[Start of Attachment]

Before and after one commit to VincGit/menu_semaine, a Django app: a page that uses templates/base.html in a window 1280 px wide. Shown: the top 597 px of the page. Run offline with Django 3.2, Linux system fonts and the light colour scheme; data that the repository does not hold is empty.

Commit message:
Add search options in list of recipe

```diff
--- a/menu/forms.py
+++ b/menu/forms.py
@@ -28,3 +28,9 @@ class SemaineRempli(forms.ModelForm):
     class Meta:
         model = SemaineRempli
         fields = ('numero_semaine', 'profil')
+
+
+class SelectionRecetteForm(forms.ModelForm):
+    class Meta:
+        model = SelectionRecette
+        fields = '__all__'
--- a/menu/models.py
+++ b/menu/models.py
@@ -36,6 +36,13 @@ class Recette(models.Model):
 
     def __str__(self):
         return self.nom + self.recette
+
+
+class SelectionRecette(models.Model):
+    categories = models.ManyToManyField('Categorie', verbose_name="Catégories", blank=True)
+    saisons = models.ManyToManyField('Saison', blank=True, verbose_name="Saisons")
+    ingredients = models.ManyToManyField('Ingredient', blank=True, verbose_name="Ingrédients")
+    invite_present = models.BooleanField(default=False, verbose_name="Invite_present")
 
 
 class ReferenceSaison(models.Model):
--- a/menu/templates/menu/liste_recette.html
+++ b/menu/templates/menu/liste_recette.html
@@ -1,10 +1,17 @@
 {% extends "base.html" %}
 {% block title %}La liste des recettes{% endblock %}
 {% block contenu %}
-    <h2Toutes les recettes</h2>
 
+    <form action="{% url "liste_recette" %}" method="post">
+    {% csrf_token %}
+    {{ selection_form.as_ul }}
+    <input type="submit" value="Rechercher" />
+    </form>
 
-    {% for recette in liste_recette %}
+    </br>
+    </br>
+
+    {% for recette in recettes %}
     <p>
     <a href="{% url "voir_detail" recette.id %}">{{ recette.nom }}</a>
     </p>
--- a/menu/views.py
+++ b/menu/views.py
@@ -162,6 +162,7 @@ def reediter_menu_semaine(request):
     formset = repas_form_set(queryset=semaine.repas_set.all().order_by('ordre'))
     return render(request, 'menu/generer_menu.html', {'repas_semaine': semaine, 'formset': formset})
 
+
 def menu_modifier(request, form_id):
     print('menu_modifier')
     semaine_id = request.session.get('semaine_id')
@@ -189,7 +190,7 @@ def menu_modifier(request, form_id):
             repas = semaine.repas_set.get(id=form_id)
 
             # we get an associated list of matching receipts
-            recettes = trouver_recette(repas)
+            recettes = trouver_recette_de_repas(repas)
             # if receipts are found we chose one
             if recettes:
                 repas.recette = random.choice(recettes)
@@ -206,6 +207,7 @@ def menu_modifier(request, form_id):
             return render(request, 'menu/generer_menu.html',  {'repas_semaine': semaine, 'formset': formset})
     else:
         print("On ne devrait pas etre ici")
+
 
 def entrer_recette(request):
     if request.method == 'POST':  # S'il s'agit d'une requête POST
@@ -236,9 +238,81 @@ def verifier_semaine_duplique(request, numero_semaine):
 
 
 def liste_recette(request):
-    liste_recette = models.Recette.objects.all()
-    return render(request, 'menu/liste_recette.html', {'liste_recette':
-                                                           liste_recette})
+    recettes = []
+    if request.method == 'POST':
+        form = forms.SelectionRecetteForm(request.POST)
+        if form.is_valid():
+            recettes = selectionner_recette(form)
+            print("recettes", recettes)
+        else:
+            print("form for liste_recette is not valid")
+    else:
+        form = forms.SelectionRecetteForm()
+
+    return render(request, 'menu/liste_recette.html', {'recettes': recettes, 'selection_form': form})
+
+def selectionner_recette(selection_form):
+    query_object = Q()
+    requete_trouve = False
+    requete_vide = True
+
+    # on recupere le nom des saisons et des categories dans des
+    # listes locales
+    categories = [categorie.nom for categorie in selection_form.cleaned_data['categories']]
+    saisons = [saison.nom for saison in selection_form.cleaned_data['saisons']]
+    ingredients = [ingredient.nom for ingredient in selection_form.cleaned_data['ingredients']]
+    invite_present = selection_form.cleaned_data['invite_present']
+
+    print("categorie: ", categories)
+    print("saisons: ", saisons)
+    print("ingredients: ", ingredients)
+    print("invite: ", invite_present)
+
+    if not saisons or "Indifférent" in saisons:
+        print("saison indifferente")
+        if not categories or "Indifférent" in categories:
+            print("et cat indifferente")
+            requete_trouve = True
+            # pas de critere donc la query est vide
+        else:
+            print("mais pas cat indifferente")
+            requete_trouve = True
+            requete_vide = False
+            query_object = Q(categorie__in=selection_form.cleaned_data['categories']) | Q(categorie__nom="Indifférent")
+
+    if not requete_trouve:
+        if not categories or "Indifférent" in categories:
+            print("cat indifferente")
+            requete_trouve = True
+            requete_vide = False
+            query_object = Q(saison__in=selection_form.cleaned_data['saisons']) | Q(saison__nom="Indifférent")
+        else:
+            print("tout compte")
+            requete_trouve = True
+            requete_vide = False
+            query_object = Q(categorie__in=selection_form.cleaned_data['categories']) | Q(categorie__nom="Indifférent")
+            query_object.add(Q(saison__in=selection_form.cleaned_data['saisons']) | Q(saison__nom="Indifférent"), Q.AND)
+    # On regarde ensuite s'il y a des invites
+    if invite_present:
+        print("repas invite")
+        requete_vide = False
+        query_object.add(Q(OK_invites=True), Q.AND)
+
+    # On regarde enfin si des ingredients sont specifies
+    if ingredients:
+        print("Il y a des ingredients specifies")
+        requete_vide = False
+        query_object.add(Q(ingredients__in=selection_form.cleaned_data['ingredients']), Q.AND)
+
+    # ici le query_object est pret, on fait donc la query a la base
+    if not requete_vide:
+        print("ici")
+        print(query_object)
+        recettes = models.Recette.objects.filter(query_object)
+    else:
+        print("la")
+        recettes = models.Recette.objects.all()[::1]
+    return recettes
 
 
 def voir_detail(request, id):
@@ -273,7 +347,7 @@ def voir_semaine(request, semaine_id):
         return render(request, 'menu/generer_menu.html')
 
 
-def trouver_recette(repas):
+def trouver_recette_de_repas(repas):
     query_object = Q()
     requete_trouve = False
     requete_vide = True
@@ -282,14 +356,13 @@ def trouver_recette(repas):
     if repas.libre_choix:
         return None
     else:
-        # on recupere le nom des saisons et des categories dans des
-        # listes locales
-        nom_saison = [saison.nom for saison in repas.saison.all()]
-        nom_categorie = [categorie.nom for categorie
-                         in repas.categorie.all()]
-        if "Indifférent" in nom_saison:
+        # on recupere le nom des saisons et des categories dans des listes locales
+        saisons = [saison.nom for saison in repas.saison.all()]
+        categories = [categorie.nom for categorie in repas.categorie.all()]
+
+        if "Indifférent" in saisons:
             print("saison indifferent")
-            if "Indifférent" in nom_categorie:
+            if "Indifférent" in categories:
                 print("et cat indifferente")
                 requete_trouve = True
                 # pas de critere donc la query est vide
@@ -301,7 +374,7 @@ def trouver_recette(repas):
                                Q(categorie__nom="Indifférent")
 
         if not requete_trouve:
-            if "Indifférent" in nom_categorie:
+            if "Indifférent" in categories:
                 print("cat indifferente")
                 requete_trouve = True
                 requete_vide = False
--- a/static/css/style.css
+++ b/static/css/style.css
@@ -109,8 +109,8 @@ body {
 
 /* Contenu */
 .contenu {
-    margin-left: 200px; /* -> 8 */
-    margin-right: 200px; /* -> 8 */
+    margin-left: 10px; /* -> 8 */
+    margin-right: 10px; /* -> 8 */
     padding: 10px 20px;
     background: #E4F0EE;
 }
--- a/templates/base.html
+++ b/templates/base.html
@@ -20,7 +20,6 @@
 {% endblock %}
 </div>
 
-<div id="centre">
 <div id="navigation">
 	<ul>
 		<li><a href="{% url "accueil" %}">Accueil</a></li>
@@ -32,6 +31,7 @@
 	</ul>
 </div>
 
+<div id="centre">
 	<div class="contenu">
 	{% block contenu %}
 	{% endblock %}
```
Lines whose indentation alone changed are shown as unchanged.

[End of Attachment]

→ **Exercise goal**: Only one thing is wanted in reply: the number of lines in the entries that hold the string "saisons".

→ **Answer to the exercise**: 11